Without proper preparation, any sport can lose its appeal, become frustrating and no longer be fun. Lack of preparation can also result in injury. Here are some tips to help make and keep ice skating fun and injury free:
Where to Get Skates
Buy skates from a professional who knows how to fit skates, not only to feet, but to skill level. Most indoor rinks are sites for skating clubs and hockey teams, as well as the general public. Indoor rinks usually include stores that sell skates designed for hockey and figure skating. Also look for retail stores that cater to skating clubs and hockey teams. The professional staff at both places are usually trained to fit skates to amateurs and professionals.
When renting skates, try on several pair before choosing the pair that fits. Don’t let the staff tell you what size to wear. Purchase skates if you plan to skate regularly.
What to Look for in a Skate
Remember to look for a skate that fits and endures well. A skate should be strong enough to safely and confidently hold the ankles upright. Improperly fitting skates are a source of foot and ankle injuries. Spend time trying on skates in all price ranges. Wear thin socks. Thick socks allow too much foot movement in the skate. The foot should not slip around, nor should the toes be pinched. The heel should fit comfortably and not be tight. Having found the perfect pair, make sure to buy a pair of blade guards that fit snuggly on the blades. Blade guards must be put on the blades when wearing the skates off the ice.
Breaking in New Skates
Wear new skates around the house with the blade protectors on. The object is to get your feet to sweat so the leather will warm up and mold to your foot. Breaking in skates takes time and patience. Chance of injury is reduced with skates that fit well.
If skates fit well, blisters are less likely to form. But, if friction-related skin irritation does occur, ask a pharmacist for moleskin. Moleskin is a sheet of flannel that is sticky on one side. Cut a doughnut pattern larger than the area of irritation. Place it directly over the irritated area. Moleskin will protect the skin while it heals. Replace it as necessary.

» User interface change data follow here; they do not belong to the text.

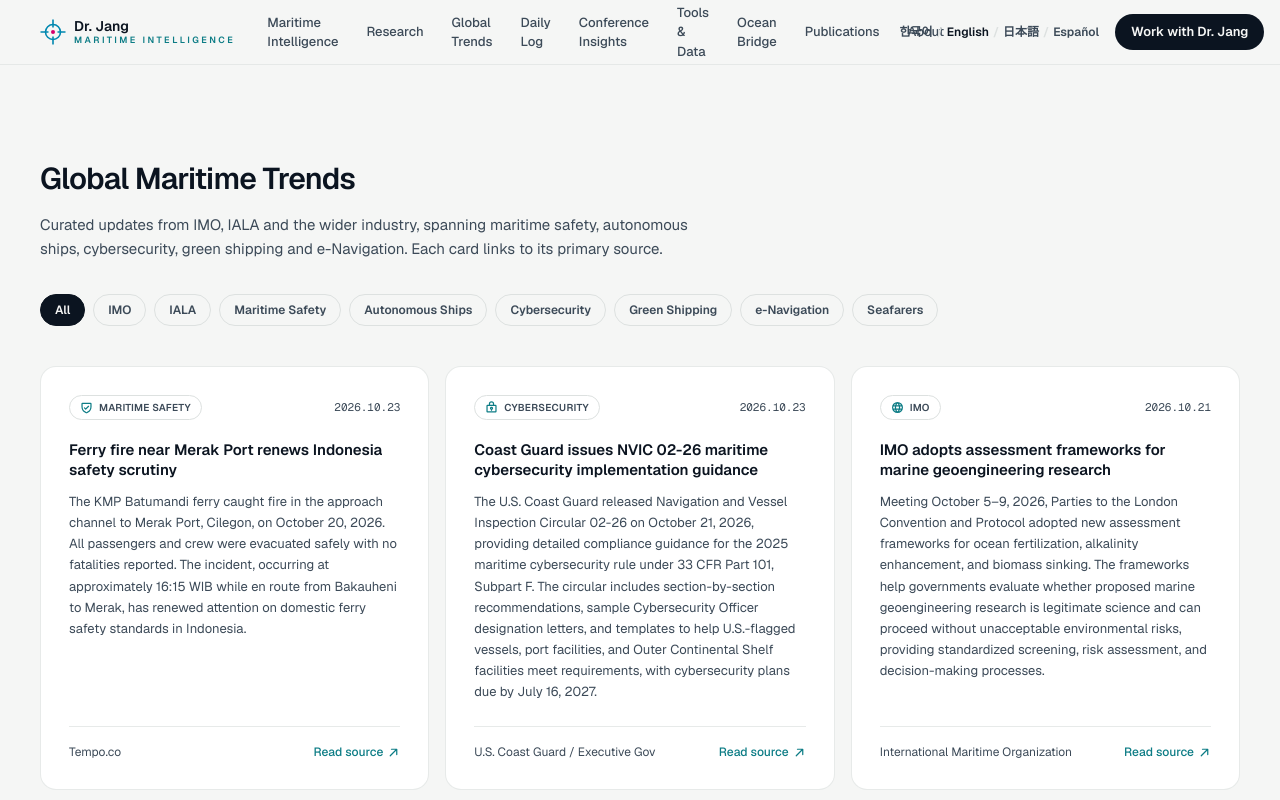
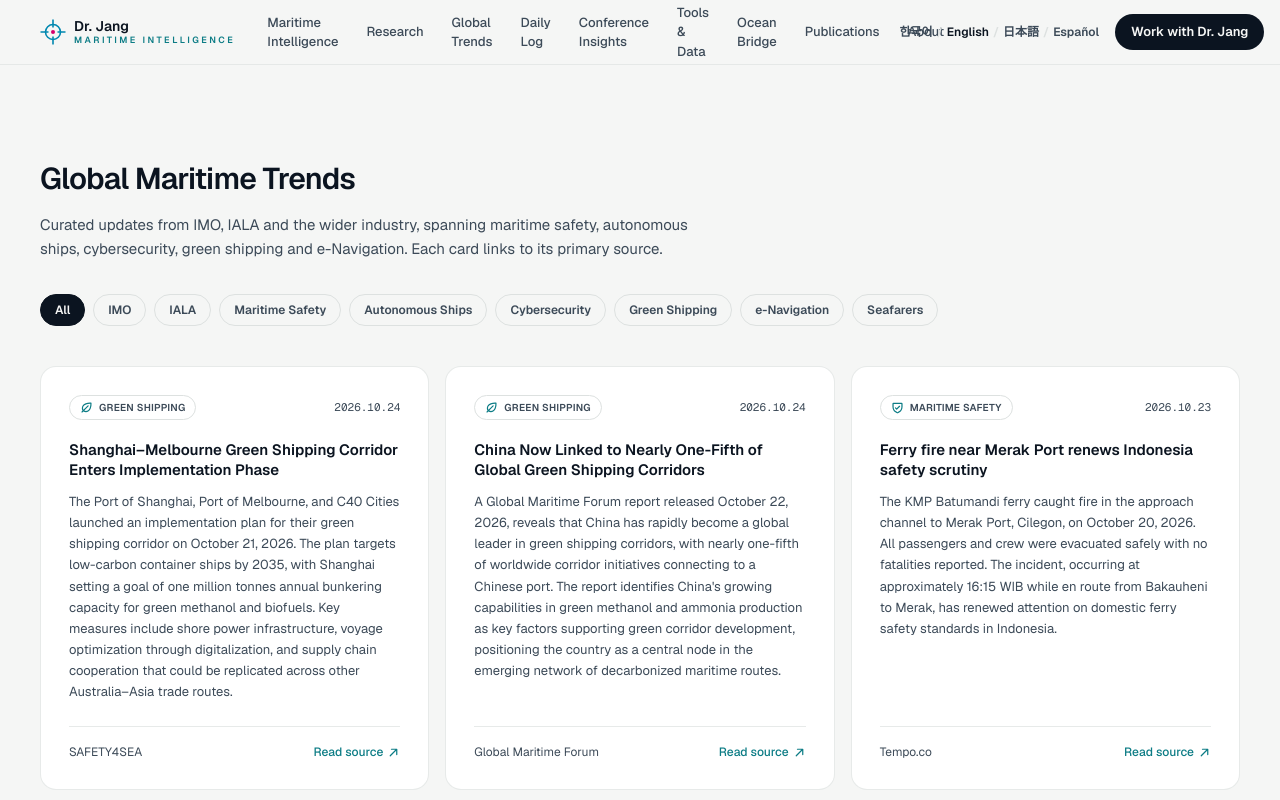
Before and after one commit to sirius4600/drjangmaritime, a Next.js app: page /en/news in a window 1280 px wide. Shown: the top 800 px of the page. Built offline with nearby package versions, Linux system fonts and the light colour scheme.

Commit message:
Add daily maritime trends (2026-10-23)

```diff
--- a/src/content/en/news.ts
+++ b/src/content/en/news.ts
@@ -178,5 +178,23 @@
     source: "U.S. Coast Guard / Executive Gov",
     sourceUrl: "https://www.executivegov.com/articles/coast-guard-maritime-cybersecurity-guidance",
   },
+  {
+    id: "shanghai-melbourne-green-corridor-implementation",
+    category: "green",
+    title: "Shanghai–Melbourne Green Shipping Corridor Enters Implementation Phase",
+    summary: "The Port of Shanghai, Port of Melbourne, and C40 Cities launched an implementation plan for their green shipping corridor on October 21, 2026. The plan targets low-carbon container ships by 2035, with Shanghai setting a goal of one million tonnes annual bunkering capacity for green methanol and biofuels. Key measures include shore power infrastructure, voyage optimization through digitalization, and supply chain cooperation that could be replicated across other Australia–Asia trade routes.",
+    date: "2026.10.24",
+    source: "SAFETY4SEA",
+    sourceUrl: "https://safety4sea.com/shanghai-melbourne-green-shipping-corridor-enters-implementation-phase",
+  },
+  {
+    id: "china-green-shipping-corridor-leadership-gmf",
+    category: "green",
+    title: "China Now Linked to Nearly One-Fifth of Global Green Shipping Corridors",
+    summary: "A Global Maritime Forum report released October 22, 2026, reveals that China has rapidly become a global leader in green shipping corridors, with nearly one-fifth of worldwide corridor initiatives connecting to a Chinese port. The report identifies China's growing capabilities in green methanol and ammonia production as key factors supporting green corridor development, positioning the country as a central node in the emerging network of decarbonized maritime routes.",
+    date: "2026.10.24",
+    source: "Global Maritime Forum",
+    sourceUrl: "https://www.manifoldtimes.com/news/report-china-linked-to-nearly-one-fifth-of-global-green-shipping-corridor-initiatives/",
+  },
 // --- daily-append-marker: the daily research job inserts new items just above this line. Do not remove or edit it. ---
 ];
--- a/src/content/ko/news.ts
+++ b/src/content/ko/news.ts
@@ -144,5 +144,23 @@
     source: "U.S. Coast Guard / Executive Gov",
     sourceUrl: "https://www.executivegov.com/articles/coast-guard-maritime-cybersecurity-guidance",
   },
+  {
+    id: "shanghai-melbourne-green-corridor-implementation",
+    category: "green",
+    title: "상하이-멜버른 친환경 해운 회랑 이행 계획 발표",
+    summary: "상하이항, 멜버른항, C40 도시가 2026년 10월 21일 친환경 해운 회랑 이행 계획을 발표했다. 2035년까지 저탄소 컨테이너선 운항을 목표로 하며, 상하이는 그린 메탄올과 바이오 연료에 대한 연간 100만 톤의 벙커링 용량 확보를 계획하고 있다. 주요 조치로는 육상 전력 공급 인프라 구축, 디지털화를 통한 항로 최적화, 호주-아시아 항로로 확대 가능한 공급망 협력 등이 포함된다.",
+    date: "2026.10.24",
+    source: "SAFETY4SEA",
+    sourceUrl: "https://safety4sea.com/shanghai-melbourne-green-shipping-corridor-enters-implementation-phase",
+  },
+  {
+    id: "china-green-shipping-corridor-leadership-gmf",
+    category: "green",
+    title: "중국, 전 세계 친환경 해운 회랑의 5분의 1 참여",
+    summary: "2026년 10월 22일 발표된 글로벌 해사 포럼(Global Maritime Forum) 보고서에 따르면, 중국은 빠르게 친환경 해운 회랑 분야의 글로벌 리더로 부상하여 전 세계 회랑 이니셔티브의 약 5분의 1이 중국 항구와 연결되어 있다. 보고서는 중국의 그린 메탄올과 암모니아 생산 역량 증가가 친환경 회랑 개발을 지원하는 핵심 요인이며, 중국이 탈탄소 해운 네트워크의 중심 노드로 자리잡고 있다고 분석했다.",
+    date: "2026.10.24",
+    source: "Global Maritime Forum",
+    sourceUrl: "https://www.manifoldtimes.com/news/report-china-linked-to-nearly-one-fifth-of-global-green-shipping-corridor-initiatives/",
+  },
 // --- daily-append-marker: the daily research job inserts new items just above this line. Do not remove or edit it. ---
 ];
```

What to Wear
Whether you are skating in an indoor rink or outside on the ice, make sure your clothing is lightweight, allows free movement and is comfortably warm. Cotton, worn next to the skin, allows the skin to breathe. Perspiration occurs even in cold weather. Cotton allows for evaporation and keeps the body from overheating.
Layer outerwear so it can be removed when you become too warm. Wear clothing that allows freedom of movement and provides warmth on your lower body.
Jeans are not the best item of clothing to wear as they get cold and stiff, and restrict movement when they get damp or wet. Lycra running pants or sweat pants work well. Fleece is also a good choice for vests, jackets and pants. The object is to keep legs and leg muscles warm but also allow heat to disperse.
Light gloves or mittens should be worn to keep your hands warm and to keep them from getting wet and cold.
Potential for Injury
Pants tucked into the top of skates can cut off circulation when skates are laced too tight to accommodate the added bulk.
Scarves can fall off and get caught under skate blades causing the skater or others to fall.
Laces tied around the ankle can come undone and get caught under blades, causing a fall.
Laces tied too tight can cut off circulation to the foot and can cause “skate bite” (an inflammation of the sheath that covers the extensor tendons of the foot, which results in pain and swelling).
Muscles should be stretched after they have been warmed up. Warm muscles are less likely to be injured when stretching.
Beginning skaters should warm up before stretching with an activity that creates a feeling of warmth, such as walking briskly.
For seasoned skaters, a few times around the rink should provide an adequate warm-up.
When you are warm, stretch the muscles out, paying particular attention to the quadriceps, hamstrings and groin muscles. Stretching should be done before and directly after skating.